Section 6.13 The Recall Any five registered voters may form themselves into a committee for the purpose of bringing about the recall of any elected officer of the City. In the case of the Mayor and Council Member At Large, the committee may be composed of registered voters from any ward of the City. In the case of all other Council Members the committee shall consist of registered voters from the ward or wards in which said Council Member is elected. The committee shall certify to the clerical officer the name of the officer whose removal is sought, a statement of the grounds for removal in not more than 250 words, and their intention to bring about this recall. A copy of this certification shall be attached to each signature paper, and no signature paper shall be put into circulation previous to such certification.

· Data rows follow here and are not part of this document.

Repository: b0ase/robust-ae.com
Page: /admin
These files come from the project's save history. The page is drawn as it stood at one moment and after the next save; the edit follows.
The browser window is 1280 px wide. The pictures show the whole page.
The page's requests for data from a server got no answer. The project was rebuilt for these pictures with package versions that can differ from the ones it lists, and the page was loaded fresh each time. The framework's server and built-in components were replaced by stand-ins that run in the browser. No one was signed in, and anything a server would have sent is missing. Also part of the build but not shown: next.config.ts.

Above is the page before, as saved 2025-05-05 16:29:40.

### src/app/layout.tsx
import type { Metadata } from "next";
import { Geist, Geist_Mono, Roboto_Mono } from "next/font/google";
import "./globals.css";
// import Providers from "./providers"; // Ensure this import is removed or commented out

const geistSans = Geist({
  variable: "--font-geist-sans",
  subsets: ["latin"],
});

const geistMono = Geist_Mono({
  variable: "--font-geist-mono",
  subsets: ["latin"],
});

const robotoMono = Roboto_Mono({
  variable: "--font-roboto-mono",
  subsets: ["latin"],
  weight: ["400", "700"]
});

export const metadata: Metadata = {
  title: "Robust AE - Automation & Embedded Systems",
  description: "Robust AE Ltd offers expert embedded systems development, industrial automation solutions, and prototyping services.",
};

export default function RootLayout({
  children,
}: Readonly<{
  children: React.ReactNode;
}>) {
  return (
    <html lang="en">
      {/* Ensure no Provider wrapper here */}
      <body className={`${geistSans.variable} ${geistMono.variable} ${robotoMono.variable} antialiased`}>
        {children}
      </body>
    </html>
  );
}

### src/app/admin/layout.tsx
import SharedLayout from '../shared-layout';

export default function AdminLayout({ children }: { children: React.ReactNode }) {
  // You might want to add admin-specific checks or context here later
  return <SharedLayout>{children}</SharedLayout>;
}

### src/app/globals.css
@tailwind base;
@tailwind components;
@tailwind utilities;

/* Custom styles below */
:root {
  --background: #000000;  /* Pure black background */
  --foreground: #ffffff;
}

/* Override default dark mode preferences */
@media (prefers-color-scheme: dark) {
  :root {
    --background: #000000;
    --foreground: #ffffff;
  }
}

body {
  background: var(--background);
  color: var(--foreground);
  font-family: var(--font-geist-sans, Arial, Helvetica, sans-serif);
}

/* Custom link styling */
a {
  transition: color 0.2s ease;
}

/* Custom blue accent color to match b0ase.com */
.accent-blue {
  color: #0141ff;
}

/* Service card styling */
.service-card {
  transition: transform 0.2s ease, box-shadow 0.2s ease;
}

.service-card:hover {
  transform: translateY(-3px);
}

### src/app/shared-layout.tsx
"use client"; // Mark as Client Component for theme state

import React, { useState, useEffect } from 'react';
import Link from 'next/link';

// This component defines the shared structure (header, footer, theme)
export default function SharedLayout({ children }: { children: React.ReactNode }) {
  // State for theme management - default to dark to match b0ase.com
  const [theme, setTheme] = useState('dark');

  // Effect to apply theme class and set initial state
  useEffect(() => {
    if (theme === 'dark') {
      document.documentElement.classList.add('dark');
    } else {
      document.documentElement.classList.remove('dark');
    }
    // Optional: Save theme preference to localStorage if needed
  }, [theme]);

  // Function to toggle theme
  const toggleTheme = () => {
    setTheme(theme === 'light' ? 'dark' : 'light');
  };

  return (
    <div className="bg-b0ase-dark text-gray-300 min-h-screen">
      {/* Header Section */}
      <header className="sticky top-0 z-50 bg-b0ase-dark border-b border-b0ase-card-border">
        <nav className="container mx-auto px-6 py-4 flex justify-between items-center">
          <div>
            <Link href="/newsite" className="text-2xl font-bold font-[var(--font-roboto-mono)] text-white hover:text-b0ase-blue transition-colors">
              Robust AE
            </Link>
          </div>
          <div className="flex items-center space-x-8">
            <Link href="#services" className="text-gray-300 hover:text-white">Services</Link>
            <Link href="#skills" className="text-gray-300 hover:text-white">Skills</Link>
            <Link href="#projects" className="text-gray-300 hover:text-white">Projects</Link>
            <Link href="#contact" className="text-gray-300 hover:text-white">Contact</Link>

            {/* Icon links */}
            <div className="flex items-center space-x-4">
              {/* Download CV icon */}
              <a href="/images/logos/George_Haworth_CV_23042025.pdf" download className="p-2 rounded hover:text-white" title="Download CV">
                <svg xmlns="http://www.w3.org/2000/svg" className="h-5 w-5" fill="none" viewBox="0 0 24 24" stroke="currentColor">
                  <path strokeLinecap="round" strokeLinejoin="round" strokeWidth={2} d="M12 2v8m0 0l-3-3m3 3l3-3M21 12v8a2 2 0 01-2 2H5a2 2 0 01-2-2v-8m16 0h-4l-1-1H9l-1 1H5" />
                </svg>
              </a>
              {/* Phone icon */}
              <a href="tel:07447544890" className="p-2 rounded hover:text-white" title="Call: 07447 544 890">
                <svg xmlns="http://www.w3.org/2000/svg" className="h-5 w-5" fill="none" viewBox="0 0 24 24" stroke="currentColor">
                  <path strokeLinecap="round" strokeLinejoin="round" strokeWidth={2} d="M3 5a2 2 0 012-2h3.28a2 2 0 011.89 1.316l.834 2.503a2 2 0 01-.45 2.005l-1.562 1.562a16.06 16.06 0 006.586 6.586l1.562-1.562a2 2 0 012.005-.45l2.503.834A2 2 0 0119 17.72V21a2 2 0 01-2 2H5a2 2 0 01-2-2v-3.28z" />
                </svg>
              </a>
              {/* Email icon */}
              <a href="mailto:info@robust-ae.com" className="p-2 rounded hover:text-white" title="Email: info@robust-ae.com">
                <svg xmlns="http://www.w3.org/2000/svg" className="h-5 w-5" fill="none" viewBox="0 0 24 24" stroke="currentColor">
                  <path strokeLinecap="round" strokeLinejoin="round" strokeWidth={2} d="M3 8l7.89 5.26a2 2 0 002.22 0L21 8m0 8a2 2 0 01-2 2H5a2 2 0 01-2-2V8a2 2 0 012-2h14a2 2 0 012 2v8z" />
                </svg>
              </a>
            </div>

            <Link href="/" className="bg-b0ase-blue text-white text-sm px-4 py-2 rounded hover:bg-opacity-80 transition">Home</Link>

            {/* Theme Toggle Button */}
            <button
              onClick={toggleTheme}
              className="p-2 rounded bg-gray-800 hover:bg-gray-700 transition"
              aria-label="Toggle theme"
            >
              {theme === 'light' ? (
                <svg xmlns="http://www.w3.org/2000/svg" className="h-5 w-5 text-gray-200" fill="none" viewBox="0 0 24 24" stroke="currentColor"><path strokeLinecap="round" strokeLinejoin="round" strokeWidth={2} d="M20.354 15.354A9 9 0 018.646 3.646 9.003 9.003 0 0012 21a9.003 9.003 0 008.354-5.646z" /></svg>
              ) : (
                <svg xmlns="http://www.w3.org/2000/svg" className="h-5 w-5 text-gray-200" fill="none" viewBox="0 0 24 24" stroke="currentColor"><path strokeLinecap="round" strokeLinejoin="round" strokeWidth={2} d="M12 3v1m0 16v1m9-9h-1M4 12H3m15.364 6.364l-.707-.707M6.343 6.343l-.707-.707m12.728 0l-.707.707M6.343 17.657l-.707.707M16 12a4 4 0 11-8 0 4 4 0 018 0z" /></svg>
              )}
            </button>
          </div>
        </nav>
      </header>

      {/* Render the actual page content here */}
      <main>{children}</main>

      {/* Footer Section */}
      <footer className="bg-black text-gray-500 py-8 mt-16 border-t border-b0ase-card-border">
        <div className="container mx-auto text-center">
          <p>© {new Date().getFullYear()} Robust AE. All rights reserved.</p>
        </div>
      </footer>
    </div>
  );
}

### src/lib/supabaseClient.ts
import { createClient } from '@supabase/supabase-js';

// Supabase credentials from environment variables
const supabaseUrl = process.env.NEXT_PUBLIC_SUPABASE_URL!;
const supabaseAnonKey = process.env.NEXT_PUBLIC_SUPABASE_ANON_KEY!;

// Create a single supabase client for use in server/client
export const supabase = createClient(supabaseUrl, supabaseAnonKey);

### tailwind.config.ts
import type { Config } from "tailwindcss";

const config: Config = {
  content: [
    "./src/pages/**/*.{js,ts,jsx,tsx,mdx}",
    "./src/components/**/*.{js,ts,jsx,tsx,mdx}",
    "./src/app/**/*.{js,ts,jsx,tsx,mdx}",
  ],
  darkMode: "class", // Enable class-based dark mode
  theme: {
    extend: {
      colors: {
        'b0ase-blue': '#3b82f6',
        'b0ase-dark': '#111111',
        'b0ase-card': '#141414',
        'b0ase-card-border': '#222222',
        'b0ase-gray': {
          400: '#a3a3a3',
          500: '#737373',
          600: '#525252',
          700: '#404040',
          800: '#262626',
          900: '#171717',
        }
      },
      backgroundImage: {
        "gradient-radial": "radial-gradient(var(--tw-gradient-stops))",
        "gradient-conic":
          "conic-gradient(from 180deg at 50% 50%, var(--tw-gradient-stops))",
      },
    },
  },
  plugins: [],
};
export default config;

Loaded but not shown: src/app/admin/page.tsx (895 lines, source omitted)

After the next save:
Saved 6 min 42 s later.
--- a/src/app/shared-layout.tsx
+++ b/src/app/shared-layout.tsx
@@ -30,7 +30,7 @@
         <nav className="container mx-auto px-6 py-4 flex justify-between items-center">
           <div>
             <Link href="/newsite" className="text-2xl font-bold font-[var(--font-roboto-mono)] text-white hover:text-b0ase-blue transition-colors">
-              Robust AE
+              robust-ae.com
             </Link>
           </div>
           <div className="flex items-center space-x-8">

Section 6.14 Recall Petitions The petition for the recall of any official shall consist of a certificate identical with that filed with the clerical officer together with all the signature papers and affidavits thereto attached. The recall petition shall be in a form prescribed by and available from the clerical officer.
Section 6.15 Filing of Petition Within thirty (30) days after the filing of the original certificate, the committee shall file the completed petition in the office of the clerical officer. The clerical officer shall examine the petition within five (5) days, and if he/she finds it irregular in any way, or finds that in the case of Council Members elected by ward or wards that petitioners are not registered in the ward or wards said Council Member is elected from, or finds that the number of signers is less than twenty percent (20%) of the registered voters of the City or of the ward or wards said Council Member is elected from, he/she shall so notify the committee. The committee shall then be given ten (10) days in which to file additional signature papers and to correct the petition in all other respects, but they may not change the statement of the grounds upon which the recall is sought. If at the end of that time the clerical officer finds the petition still insufficient or irregular, he/she shall notify the committee to that effect and shall file the petition in his/her office. No further action shall be taken thereon. The final finding of the insufficiency or irregularity of a petition shall not prejudice the filing of a new petition for the same purpose.
So, how many registered voters are there in Red Wing, Minnesota? According to the election results for the City of Red Wing in the 2012 general election, that's 9443 voters as of 7AM on Election Day (pdf here: RedWingVoters 2012).
Twenty percent of the registered voter works out to 1888.6 people--or about 1900 people. Note that these folks can't be any old person who signs a petition, or even any resident of Red Wing. They must be registered voters.
Granted, Minnesotans can register with ease, but the bar is fairly high here. How high is the outrage factor for Red Wing's voters? Egan received 5804 votes cast in the mayor's race, or 73.52 percent. The voters didn't know--and it's probable that he didn't know--that he'd be starting a new job as Executive Director of the Minnesota Industrial Sand Council on February 1, 2013.
Screenshot: Dennis Egan's Facebook page on Tuesday, February 5. Note that he's "from" Red Wing but "lives" in St. Paul. What sort of message is that from a mayor.
If you enjoyed reading this post, consider giving a donation via paypal: